Until those businesses are either divested or improve, GE stock will have a tough time bouncing back.
Near-to-Medium-Term Risks Are High
Not only will GE stock have a tough time bouncing back here, but the stock could also keep falling.
Consider the following. The DOJ and SEC are both probing GE regarding accounting standards. There’s about $115 billion in debt on the balance sheet, and free cash flow to service that debt is negative year-to-date. Industrial profits were down 5% last quarter, with segment profits down 21%, both worse than their year-to-date trends of up 2% and down 14%, respectively. Profit margins shrunk by 180 basis points last quarter, also worse than its year-to-date trend. The quarterly dividend was recently cut from $0.12 to $0.01 per share. And, GE stock still trades north of 11X forward earnings.
In other words, there’s a lot of noise surrounding GE, growth trends are deteriorating, the dividend is essentially non-existent, the balance sheet is a mess and the stock still isn’t incredibly cheap considering all the headwinds.
Given those fundamentals, it is tough to see GE stock rising. But, it isn’t that hard to see the stock continuing to drop. Sentiment is poor. Analyst support is weakening. Growth trends are worsening. Profit margins are falling.
Altogether, there’s just no reason to buy the dip in GE stock just yet. Until growth trends stabilize and the financials materially improve, the upside thesis lacks firepower and clarity. So long as that remains true, the downtrend in GE stock will persist.
Bottom Line on GE Stock
GE bulls will tell you to be greedy when others are fearful. But, they’ve also been saying that for the past year, while GE stock has dropped from $20 to $9.
In other words, the crowd seems to have it right on this one. There are reasons to be fearful with GE stock at the present moment.
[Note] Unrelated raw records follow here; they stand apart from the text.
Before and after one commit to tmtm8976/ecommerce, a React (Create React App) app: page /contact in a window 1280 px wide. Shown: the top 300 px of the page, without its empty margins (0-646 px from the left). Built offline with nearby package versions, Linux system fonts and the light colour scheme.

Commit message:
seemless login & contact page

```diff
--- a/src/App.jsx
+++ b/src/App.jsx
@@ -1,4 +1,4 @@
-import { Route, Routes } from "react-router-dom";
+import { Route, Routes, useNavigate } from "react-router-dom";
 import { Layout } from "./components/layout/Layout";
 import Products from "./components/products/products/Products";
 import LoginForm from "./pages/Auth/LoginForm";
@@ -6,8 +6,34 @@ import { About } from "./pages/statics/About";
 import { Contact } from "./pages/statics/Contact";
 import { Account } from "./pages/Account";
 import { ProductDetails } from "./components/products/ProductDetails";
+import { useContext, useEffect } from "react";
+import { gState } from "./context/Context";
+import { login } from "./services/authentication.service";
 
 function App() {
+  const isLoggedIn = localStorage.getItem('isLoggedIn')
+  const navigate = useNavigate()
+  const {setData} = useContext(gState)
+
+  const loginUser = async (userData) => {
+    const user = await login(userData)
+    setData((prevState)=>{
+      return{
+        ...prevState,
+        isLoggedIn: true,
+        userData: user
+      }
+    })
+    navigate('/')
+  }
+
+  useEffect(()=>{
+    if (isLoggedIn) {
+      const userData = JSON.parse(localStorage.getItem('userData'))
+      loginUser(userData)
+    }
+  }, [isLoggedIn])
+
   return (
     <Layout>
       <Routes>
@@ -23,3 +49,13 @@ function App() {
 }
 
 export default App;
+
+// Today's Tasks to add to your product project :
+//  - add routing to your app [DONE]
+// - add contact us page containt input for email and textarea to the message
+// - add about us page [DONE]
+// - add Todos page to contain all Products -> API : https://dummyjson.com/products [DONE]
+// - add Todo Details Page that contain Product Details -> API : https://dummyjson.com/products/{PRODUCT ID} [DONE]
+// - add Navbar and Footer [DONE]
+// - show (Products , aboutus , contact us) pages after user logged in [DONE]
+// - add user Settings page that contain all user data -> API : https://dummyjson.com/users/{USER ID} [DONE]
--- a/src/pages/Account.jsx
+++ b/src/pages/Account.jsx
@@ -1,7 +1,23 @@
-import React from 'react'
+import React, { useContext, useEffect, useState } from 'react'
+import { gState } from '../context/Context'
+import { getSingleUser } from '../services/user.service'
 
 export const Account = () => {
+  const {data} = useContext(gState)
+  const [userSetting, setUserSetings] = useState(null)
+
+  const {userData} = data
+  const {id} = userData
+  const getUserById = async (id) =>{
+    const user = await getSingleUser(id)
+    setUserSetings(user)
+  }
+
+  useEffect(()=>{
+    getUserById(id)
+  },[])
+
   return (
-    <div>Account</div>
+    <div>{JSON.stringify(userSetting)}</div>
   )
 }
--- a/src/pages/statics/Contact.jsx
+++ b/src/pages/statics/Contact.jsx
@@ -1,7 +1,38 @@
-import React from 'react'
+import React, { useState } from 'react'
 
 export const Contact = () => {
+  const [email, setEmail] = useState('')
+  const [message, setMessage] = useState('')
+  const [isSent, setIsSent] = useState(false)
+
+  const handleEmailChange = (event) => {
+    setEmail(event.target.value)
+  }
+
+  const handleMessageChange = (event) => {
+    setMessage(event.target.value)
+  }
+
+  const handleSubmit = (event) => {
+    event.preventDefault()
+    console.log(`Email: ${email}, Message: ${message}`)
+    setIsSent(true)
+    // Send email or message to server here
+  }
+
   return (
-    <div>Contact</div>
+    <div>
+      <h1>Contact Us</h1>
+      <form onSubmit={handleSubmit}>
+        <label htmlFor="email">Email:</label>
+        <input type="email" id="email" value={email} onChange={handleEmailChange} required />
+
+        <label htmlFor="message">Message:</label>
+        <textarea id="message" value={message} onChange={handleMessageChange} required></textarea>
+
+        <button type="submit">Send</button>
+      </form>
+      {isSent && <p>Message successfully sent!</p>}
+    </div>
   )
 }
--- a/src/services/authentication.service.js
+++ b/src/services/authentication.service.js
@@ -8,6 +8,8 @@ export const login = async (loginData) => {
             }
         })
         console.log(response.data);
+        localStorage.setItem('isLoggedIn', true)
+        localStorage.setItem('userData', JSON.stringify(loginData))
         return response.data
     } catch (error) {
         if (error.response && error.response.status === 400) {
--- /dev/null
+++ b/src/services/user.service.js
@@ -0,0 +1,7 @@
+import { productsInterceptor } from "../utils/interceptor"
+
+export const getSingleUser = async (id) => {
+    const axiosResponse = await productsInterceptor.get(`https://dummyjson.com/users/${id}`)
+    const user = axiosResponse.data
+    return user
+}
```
There will be a time to become greedy. But, that time is not now.
As of this writing, Luke Lango did not hold a position in any of the aforementioned securities.